The European Commission opened a formal investigation into Samsung’s use of its rights to essential 3G wireless patents that could have been used to “distort competition in European mobile device markets”. The results of the investigation might affect current litigation between Samsung and Apple in various European courts concerning patent law and which could influence sales of iPads and Samsung Galaxy tablets across the EU.
ARM announced very good results for Q4 of 2011, with profits raising by 45%. Its success is favoured by the continuous boom in shipments of smartphones and tablets across the world, a market which is only emerging and which buys royalties for the company’s Cortex-A instruction set. For the next quarter ARM will likely see more technology companies buy licenses, as more of the desktop technology producers enter the mobile market, but it also faces stronger competition from Intel, who recently announced a partnership with Motorola.
Nokia announced last week the sale of its 1.5 billionth Series 40 – based mobile phone. Considered a hybrid between a smartphone and feature phone platform, because of its support of touch screen, Web browsing and app support, the S40 embedded software platform is currently running on more than 700 million mobile phones across the world.

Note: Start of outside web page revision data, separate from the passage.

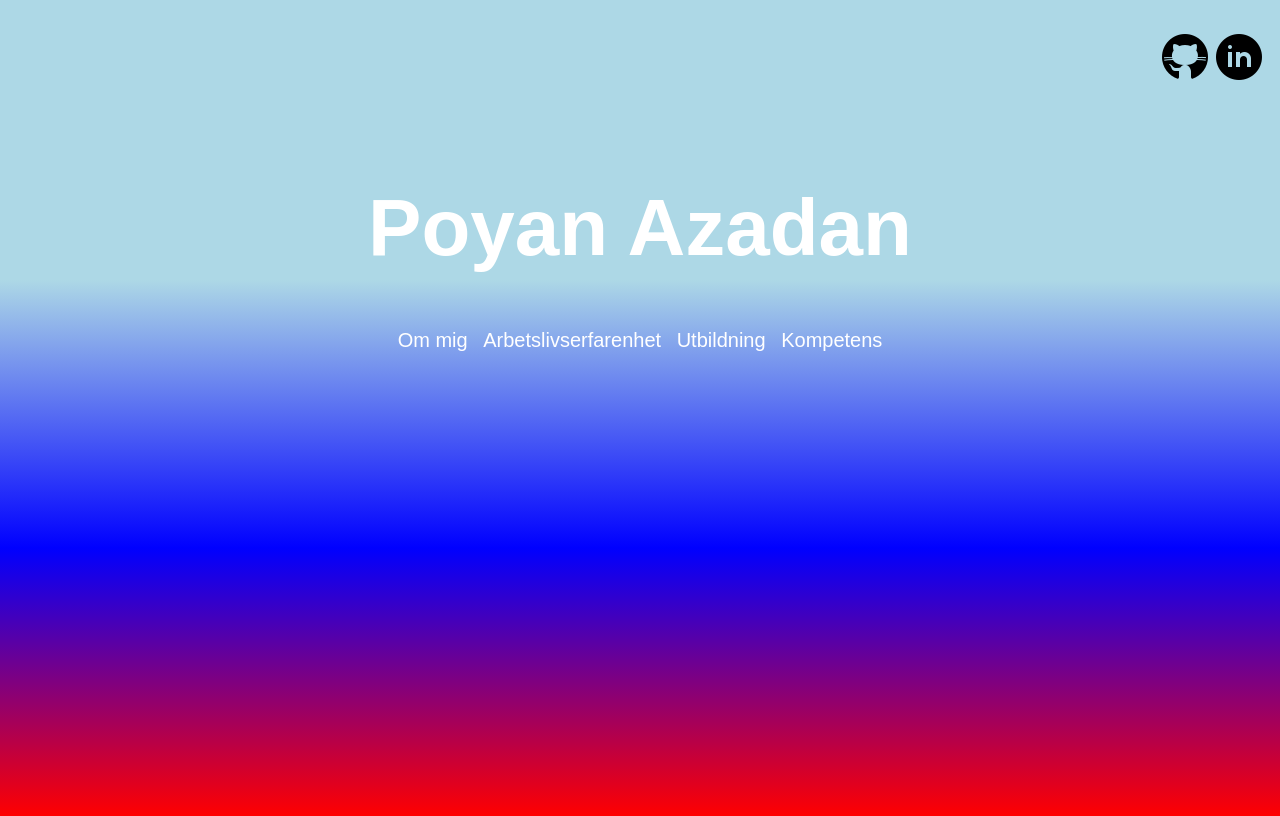
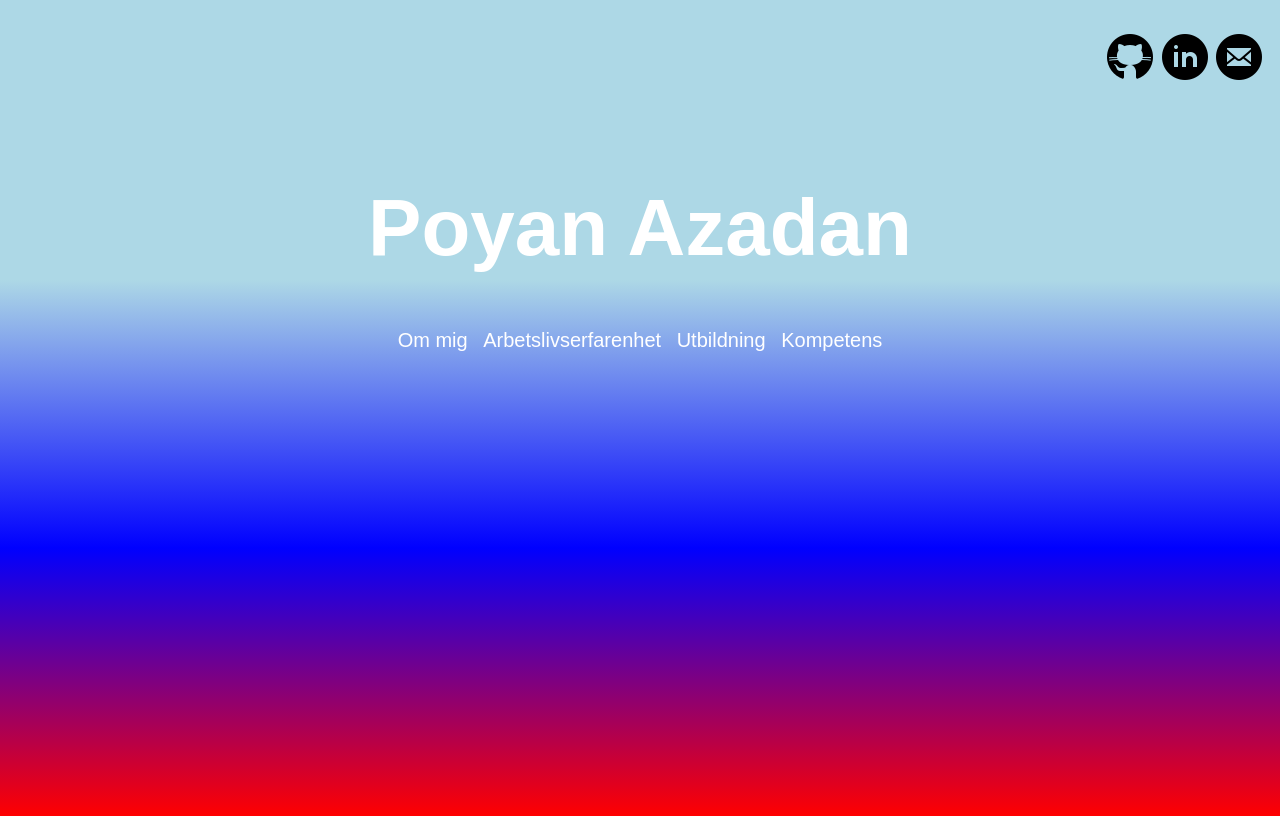
Before and after one commit to Azadan/CV, a plain HTML site: page index.html in a window 1280 px wide. Drawn offline with Linux system fonts and the light colour scheme.

Commit message:
New email icon

```diff
--- a/index.html
+++ b/index.html
@@ -11,6 +11,8 @@
         <nav id="linkIcons">
             <a href="https://github.com/Azadan"><img src="Icons/icons8-github-50.png" alt="Github"></a>
             <a href="https://se.linkedin.com/in/poyan-azadan-95bbb125b"><img src="Icons/icons8-linkedin-circled-50.png" alt="LinkedIn"></a>
+            <a href="mailto:azadan@live.com"><img src="Icons/icons8-email-50.png" alt="Email"></a>
+
         </nav>
 
         <h1 id="myName">Poyan Azadan</h1>
```
Also changed, not shown: Icons/icons8-email-50.png (added).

A bill concerning the installation of monitoring software on mobile phones by carriers and OEMs has been proposed in the US, following the controversy around Carrier IQ, a software discovered on smartphones that had the ability to transmit all activity to a third-party. The proposed bill requires that consumers are notified about any monitoring software present on their devices and are asked for consent previous to collecting and transmitting information from the phones.